During my Spring Break week (March 8-15, 2015), while visiting with Aaron’s parents in Roanoke, Virginia, we exchanged rings and officially became engaged to each other. No date has been set at this time for the wedding ceremony but we’re thinking for the late summer. Originally, we were going to do the “ring-thing” on Valentine’s Day weekend. However, the President’s Day commitment to our friends trumped the engagement ritual and so we postponed the tradition until Spring Break mini-holiday. Click here to view the post discussing this dilemma: Presidential Nudity.
So, on Tuesday.
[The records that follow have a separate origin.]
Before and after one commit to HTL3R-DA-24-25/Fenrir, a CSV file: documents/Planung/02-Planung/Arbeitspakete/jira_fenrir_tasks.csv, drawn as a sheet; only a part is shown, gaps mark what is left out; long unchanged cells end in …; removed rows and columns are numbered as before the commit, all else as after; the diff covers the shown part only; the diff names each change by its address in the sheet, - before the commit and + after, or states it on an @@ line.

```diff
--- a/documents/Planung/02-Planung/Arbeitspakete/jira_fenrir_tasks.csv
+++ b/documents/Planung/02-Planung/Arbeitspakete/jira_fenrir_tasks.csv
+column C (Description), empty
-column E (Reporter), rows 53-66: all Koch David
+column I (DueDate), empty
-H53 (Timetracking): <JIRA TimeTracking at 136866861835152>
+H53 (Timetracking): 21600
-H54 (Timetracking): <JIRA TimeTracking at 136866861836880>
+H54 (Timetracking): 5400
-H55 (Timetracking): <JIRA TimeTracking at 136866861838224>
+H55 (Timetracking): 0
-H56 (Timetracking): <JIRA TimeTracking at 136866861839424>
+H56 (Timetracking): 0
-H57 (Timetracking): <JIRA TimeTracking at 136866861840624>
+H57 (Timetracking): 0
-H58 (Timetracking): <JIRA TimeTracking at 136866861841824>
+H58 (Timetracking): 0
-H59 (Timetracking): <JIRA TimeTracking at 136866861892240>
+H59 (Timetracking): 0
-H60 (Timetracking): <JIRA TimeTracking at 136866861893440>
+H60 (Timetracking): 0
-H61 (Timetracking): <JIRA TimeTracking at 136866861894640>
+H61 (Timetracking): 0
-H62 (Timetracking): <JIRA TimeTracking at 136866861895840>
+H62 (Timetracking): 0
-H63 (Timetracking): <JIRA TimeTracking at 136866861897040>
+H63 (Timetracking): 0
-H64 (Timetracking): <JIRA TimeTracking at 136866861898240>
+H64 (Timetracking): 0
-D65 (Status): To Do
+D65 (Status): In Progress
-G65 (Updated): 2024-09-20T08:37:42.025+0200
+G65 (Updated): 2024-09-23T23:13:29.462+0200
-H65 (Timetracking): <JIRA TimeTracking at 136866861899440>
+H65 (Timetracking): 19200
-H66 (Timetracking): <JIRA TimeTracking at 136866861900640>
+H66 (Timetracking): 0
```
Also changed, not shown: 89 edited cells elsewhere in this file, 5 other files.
March 10, 2015, Aaron and I exchanged thin, white-gold bands and became promised to one another. With this simple and private act, over a dessert and glass of champagne, we two became engaged as one. We are now betrothed.
In the few short weeks since this happened, I’ve grown rather fond of the term, betrothed. It’s antiquated and that adds to the mystery and to the mystique. We’re not yet man and man but we’re no longer single. We’re on the journey down the path to legally becoming us. We now proudly and lovingly wear our matching bands on the ring-finger of the hand opposite the customary one. It is our visible “badge” of intent of honoring and publicly professing our love. I’ll share with all here that after we placed these rings on each other’s hands, we both had a few tears in our eyes. No matter how carefully planned (and postponed), it is indeed a very emotional moment.
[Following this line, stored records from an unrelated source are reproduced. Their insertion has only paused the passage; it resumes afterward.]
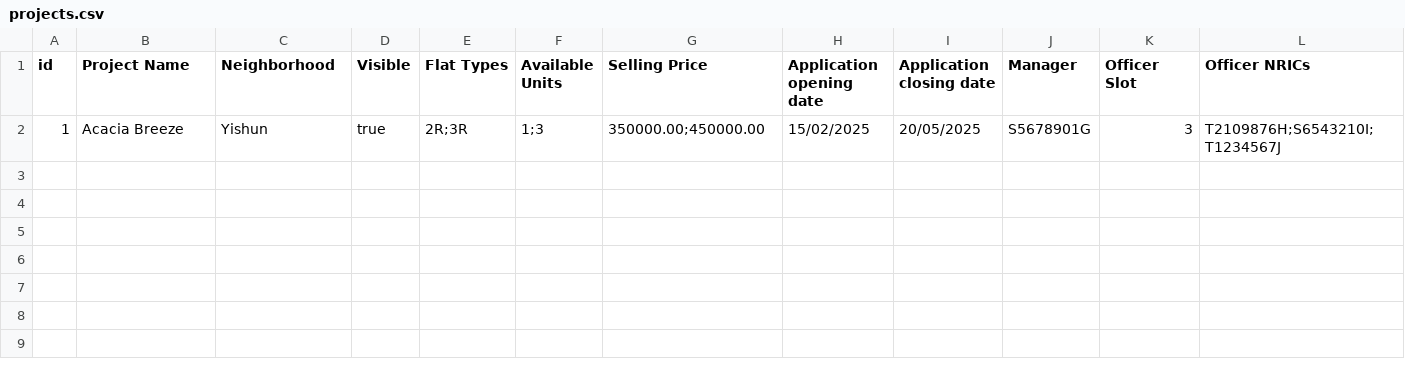
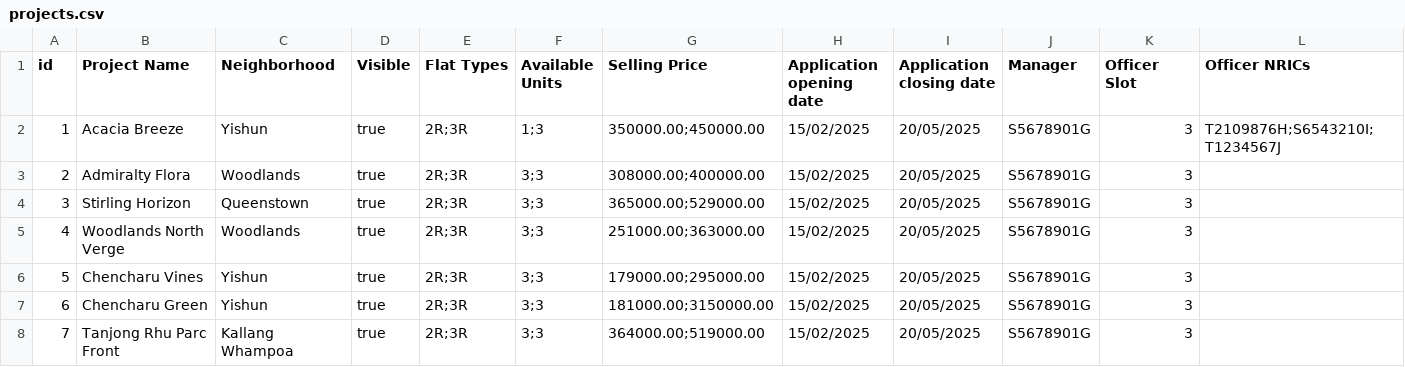
Before and after one commit to vianho/sc2002_fcsi_group3, a CSV file: data/projects.csv, drawn as a sheet; the diff names each change by its address in the sheet, - before the commit and + after, or states it on an @@ line.

```diff
--- a/data/projects.csv
+++ b/data/projects.csv
+row 3: 2 | Admiralty Flora | Woodlands | true | 2R;3R | 3;3 | 308000.00;400000.00 | 15/02/2025 | 20/05/2025 | S5678901G | 3
+row 4: 3 | Stirling Horizon | Queenstown | true | 2R;3R | 3;3 | 365000.00;529000.00 | 15/02/2025 | 20/05/2025 | S5678901G | 3
+row 5: 4 | Woodlands North Verge | Woodlands | true | 2R;3R | 3;3 | 251000.00;363000.00 | 15/02/2025 | 20/05/2025 | S5678901G | 3
+row 6: 5 | Chencharu Vines | Yishun | true | 2R;3R | 3;3 | 179000.00;295000.00 | 15/02/2025 | 20/05/2025 | S5678901G | 3
+row 7: 6 | Chencharu Green | Yishun | true | 2R;3R | 3;3 | 181000.00;3150000.00 | 15/02/2025 | 20/05/2025 | S5678901G | 3
+row 8: 7 | Tanjong Rhu Parc Front | Kallang Whampoa | true | 2R;3R | 3;3 | 364000.00;519000.00 | 15/02/2025 | 20/05/2025 | S5678901G | 3
```
Also changed, not shown: data/users.csv, 15 other files.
After we’d finished our dessert and regained our composure, we opened our engagement gifts to one another. Aaron gave me a stainless-steel bracelet engraved symbolizing the two of us becoming one and I gave to him a yellow-gold Orthodox crucifix that matches mine. Next, we paid for our dinner and returned to his parents to share our news with them. On the drive back to their home, we assured each other that neither one of us had told them what was happening over our private meal.
Arriving at Aaron’s family home, we were surprised to discover all the lights off save the front door and the light from his parent’s bedroom. Upon entering the front hallway, we were speechless and shocked when the lights came on and his entire family greeted us with another glass of champagne and congratulations! A huge cake with both of our names on it waited for our return in the dining room. My soon-to-be in-laws had gathered to celebrate our betrothal! Our planned announcement had now been upstaged by the very one’s we were hoping to surprise.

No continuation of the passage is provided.